Empiricism, algorithms and smartphones are out – astrology, art and a life lived fiercely offline are in
Cultural upheavals can be a riddle in real time. Trends that might seem obvious in hindsight are poorly understood in the present or not fathomed at all. We live in turbulent times now, at the tail end of a pandemic that killed millions and, for a period, reordered existence as we knew it. It marked, perhaps more than any other crisis in modern times, a new era, the world of the 2010s wrenched away for good.
What comes next can’t be known – not with so much war and political instability, the rise of autocrats around the world, and the growing plausibility of a second Donald Trump term. Within the roil – or below it – one can hazard, at least, a hypothesis: a change is here and it should be named. A rebellion, both conscious and unconscious, has begun. It is happening both online and off-, and the off is where the youth, one day, might prefer to wage it. It echoes, in its own way, a great shift that came more than two centuries ago, out of the ashes of the Napoleonic wars.
The new romanticism has arrived, butting up against and even outright rejecting the empiricism that reigned for a significant chunk of this century. Backlash is bubbling against tech’s dominance of everyday life, particularly the godlike algorithms – their true calculus still proprietary – that rule all of digital existence.

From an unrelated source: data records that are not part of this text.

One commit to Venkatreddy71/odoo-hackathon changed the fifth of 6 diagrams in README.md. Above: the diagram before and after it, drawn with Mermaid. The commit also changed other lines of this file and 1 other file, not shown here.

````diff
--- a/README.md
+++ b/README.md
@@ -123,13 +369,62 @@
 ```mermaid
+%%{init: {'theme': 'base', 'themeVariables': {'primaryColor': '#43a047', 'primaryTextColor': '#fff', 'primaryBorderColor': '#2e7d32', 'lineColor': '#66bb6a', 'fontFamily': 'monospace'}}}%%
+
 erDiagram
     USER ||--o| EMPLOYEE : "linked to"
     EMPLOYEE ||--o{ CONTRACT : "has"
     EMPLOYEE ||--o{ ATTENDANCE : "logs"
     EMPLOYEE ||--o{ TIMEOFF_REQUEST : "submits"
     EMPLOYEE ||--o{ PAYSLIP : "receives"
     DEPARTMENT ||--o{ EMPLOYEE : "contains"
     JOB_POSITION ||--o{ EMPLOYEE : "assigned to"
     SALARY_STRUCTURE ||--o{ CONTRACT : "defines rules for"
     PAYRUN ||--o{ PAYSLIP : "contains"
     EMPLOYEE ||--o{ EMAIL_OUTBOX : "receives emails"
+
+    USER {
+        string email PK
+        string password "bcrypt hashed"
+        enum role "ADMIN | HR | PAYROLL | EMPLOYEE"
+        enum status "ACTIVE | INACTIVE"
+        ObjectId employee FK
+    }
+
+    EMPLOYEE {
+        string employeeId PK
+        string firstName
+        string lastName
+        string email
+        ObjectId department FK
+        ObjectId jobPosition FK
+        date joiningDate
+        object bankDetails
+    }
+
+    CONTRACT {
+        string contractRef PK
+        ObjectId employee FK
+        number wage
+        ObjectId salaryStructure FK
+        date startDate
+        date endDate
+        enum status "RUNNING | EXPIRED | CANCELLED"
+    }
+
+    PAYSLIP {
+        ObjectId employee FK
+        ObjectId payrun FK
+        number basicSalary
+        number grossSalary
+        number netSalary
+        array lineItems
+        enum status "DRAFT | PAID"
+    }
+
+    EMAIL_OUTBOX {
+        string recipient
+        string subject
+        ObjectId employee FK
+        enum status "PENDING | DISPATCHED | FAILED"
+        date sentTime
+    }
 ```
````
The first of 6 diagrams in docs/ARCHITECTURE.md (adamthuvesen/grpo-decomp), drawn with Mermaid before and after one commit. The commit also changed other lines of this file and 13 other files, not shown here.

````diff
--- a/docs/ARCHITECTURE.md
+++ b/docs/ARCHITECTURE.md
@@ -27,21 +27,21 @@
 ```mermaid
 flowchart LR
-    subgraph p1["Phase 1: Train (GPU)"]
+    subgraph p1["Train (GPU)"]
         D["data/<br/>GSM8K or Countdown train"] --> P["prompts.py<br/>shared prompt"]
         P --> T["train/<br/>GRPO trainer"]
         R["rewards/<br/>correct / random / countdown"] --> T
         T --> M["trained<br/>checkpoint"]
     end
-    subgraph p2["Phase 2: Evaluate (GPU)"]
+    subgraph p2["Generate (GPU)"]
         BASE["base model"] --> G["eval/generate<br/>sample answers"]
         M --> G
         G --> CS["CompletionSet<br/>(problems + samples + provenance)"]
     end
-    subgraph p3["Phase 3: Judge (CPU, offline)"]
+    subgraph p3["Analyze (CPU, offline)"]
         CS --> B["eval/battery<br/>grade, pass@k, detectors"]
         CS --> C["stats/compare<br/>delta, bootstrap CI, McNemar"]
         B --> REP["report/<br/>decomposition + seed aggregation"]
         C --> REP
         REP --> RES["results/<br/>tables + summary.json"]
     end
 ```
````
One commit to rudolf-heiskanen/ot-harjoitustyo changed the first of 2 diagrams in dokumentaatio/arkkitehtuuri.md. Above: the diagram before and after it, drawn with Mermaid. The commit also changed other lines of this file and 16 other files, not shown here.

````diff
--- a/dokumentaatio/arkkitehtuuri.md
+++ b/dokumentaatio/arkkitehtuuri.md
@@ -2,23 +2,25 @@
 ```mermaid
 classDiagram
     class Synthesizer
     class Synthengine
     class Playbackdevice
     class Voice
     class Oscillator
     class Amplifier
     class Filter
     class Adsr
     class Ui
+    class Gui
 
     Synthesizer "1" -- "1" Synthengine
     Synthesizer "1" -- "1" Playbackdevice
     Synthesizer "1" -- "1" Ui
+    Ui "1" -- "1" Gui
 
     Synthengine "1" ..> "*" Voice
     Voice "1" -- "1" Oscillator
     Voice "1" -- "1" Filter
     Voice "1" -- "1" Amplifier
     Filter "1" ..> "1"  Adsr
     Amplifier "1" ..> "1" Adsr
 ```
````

Across the globe, this summer has been unusually, unseasonably, and scarily hot, with the United Nations announcing that we’ve entered the era of “global boiling.” Scientists say this extreme heat wave would be impossible if it weren’t for the warming caused by the burning of fossil fuels. And yet it’s hard to grapple with the damage caused by extreme heat. It’s the deadliest kind of climate disaster, and yet victims of heat often die out of sight of the public eye. FEMA doesn’t even respond to extreme heat waves in the way it does to other “major disasters.” Jake Bittle is a staff writer at Grist covering climate impact. In this conversation, Bittle speaks with Brooke about the invisibility of extreme heat, and the challenge it presents to news outlets, and the potential value of naming heat waves.